Last year, Governor J.B. Pritzker signed into law a bill amending the Illinois Freedom to Work Act, 820 ILCS § 90 (the “Act”). The Act, which was originally passed in 2016, banned the use of non-compete agreements for low-wage workers.
The amendments to the Act, which went into effect on January 1, 2022, place additional restrictions on an employer’s ability to enter into non-competition and non-solicitation covenants with its employees, as well as place certain affirmative obligations on employers who decide to use such restrictive covenants moving forward.
Below is a brief summary of changes made to the Act and how they might impact Illinois employers.

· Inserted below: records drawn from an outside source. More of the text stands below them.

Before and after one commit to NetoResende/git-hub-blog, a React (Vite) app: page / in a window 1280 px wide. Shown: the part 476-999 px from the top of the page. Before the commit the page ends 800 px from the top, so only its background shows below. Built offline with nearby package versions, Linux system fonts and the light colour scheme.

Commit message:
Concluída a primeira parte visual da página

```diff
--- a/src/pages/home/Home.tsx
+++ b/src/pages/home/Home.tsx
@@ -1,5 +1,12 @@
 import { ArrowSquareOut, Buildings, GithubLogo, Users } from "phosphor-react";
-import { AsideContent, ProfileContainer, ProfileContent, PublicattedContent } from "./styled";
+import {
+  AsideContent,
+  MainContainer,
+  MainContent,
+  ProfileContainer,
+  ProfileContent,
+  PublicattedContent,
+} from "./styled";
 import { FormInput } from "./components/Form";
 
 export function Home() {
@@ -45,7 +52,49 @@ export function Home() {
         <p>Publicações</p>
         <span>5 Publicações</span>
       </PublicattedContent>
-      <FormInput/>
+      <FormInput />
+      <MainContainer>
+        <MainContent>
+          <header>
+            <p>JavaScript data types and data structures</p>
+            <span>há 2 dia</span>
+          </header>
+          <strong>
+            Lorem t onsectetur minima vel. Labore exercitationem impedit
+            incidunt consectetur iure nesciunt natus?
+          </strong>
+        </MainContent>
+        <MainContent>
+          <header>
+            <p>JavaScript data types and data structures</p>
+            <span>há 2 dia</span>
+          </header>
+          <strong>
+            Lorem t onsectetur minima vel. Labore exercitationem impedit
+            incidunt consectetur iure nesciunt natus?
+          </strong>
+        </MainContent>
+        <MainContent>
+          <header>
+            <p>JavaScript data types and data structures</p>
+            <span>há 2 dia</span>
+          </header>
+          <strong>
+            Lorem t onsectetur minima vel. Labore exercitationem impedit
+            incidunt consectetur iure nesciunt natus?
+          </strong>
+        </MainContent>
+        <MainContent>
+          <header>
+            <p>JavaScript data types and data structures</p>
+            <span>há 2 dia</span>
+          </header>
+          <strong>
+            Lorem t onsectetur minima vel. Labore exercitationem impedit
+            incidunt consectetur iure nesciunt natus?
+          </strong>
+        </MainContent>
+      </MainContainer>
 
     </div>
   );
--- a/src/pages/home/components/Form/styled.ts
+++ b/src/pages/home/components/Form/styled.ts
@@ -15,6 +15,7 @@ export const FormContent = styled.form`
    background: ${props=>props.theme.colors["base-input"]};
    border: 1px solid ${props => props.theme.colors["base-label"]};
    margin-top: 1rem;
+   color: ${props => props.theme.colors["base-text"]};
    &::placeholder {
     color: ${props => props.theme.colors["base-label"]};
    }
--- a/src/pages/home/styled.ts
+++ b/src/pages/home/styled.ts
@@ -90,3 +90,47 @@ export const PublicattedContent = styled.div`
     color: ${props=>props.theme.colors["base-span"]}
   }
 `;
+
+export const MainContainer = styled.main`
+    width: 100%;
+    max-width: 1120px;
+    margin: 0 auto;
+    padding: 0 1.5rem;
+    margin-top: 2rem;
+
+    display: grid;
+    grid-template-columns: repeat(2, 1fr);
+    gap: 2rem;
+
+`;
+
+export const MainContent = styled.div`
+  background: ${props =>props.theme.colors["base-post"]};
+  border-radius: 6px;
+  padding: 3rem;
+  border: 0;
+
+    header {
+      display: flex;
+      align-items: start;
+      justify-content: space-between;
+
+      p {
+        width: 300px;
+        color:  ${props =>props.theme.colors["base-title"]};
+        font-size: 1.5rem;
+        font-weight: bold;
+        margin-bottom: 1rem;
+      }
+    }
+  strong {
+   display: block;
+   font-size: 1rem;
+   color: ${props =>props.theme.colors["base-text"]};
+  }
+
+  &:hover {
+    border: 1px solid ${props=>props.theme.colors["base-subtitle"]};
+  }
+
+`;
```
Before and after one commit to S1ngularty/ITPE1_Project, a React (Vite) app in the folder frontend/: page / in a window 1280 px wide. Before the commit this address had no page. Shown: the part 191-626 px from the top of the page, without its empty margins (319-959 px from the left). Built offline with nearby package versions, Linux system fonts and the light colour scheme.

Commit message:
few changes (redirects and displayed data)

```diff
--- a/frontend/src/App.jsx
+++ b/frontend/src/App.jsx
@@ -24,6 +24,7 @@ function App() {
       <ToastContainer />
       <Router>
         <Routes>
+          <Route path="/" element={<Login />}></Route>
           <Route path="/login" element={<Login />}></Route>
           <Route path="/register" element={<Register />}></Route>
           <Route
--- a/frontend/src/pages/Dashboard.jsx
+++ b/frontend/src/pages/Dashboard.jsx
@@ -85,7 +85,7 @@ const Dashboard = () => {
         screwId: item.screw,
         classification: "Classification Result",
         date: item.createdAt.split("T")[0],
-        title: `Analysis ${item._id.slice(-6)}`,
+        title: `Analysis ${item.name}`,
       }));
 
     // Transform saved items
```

The Act creates a salary floor for restrictive covenants containing non-compete and non-solicitation clauses. In particular, the Act prohibits employers from entering into non-competes with employees who earn less than $75,000, as well as from enforcing non-solicitation agreements with employees earning less than $45,000 per year. The salary threshold is slated to increase by $5,000 in each of 2027, 2032 and 2037.
Codification of the Fifield Doctrine
The Act codifies the Illinois Appellate Court’s decision in Fifield v. Premier Dealer Serv., Inc., 2013 IL App. (1st) 120327, which required at least two years of continued employment after an agreement is signed, absent any other additional consideration, in exchange for an employee agreeing to a restrictive covenant.
The Act provides that adequate consideration can mean at least two years of continued employment after an agreement is signed or another form of consideration sufficient to support a non-compete. Notably, the Act does not define the “other” option but suggests that “merely professional or financial benefits” may be “adequate by themselves.”
Employees Terminated, Furloughed or Laid Off Due to the Pandemic
The Act prohibits employers from enforcing restrictive covenants with employees the employer terminates, furloughs or lays off due to the COVID-19 Pandemic (the “Pandemic”) or “similar circumstances,” unless enforcement of the restrictive covenant includes compensation equivalent to the employee’s base salary at the time of termination for the period of enforcement, minus compensation earned through subsequent employment through the period of enforcement.
As “similar circumstances” are not defined in the Act, employers should consider having employees hired after a layoff on or after January 1, 2022 sign new restrictive covenants, so as to avoid a finding that a prior restrictive covenant is unenforceable.
Notice Requirements to Employees
The Act requires employers to provide employees at least 14-days’ written notice to review an agreement, as well as with written notice that they are entitled to consult with an attorney before entering into a restrictive covenant.
Reformation of Restrictive Covenants
The Act notably discourages courts from “extensive reformation” of restrictive covenants and, instead, provides a list of specific factors a court should consider when assessing the enforceability of a restrictive covenant, including but not limited to, the fairness of the restraints as originally written, as well as whether the parties had included a clause authorizing such modifications in their agreement.
And, while the amendments to the Act will not be applied retroactively, employers seeking to maximize the enforceability of any existing restrictive covenants should note that Illinois courts have not yet interpreted existing restrictive covenants within the context of the amended Act.
Enforcement and Fee-Shifting Provision
The Act allows for fee-shifting in favor of employees if they prevail in arbitration or litigation brought by an employer to enforce a restrictive covenant. Additionally, the Illinois Attorney General will be empowered to bring a lawsuit against an employer whom it believes is engaged in a “pattern and practice” prohibited by the Act.
Illinois employers should review and revise their restrictive covenant agreements and existing hiring policies to ensure enforceability of their restrictive covenants, as well as compliance with Illinois law.
If you have any questions about this alert, or if you would like assistance in updating your employee agreements to comply with the Act and its amendments, please contact the authors listed below or the Aronberg Goldgehn attorney with whom you normally consult.
Maryam H. Arfeen
The above material is intended for general information and promotional purposes and should not be relied on or construed as professional advice. Under the Illinois Rules of Professional Conduct, the above information may be considered advertising material. The transmission of this information is not intended to create, and receipt of it does not create, a lawyer-client relationship.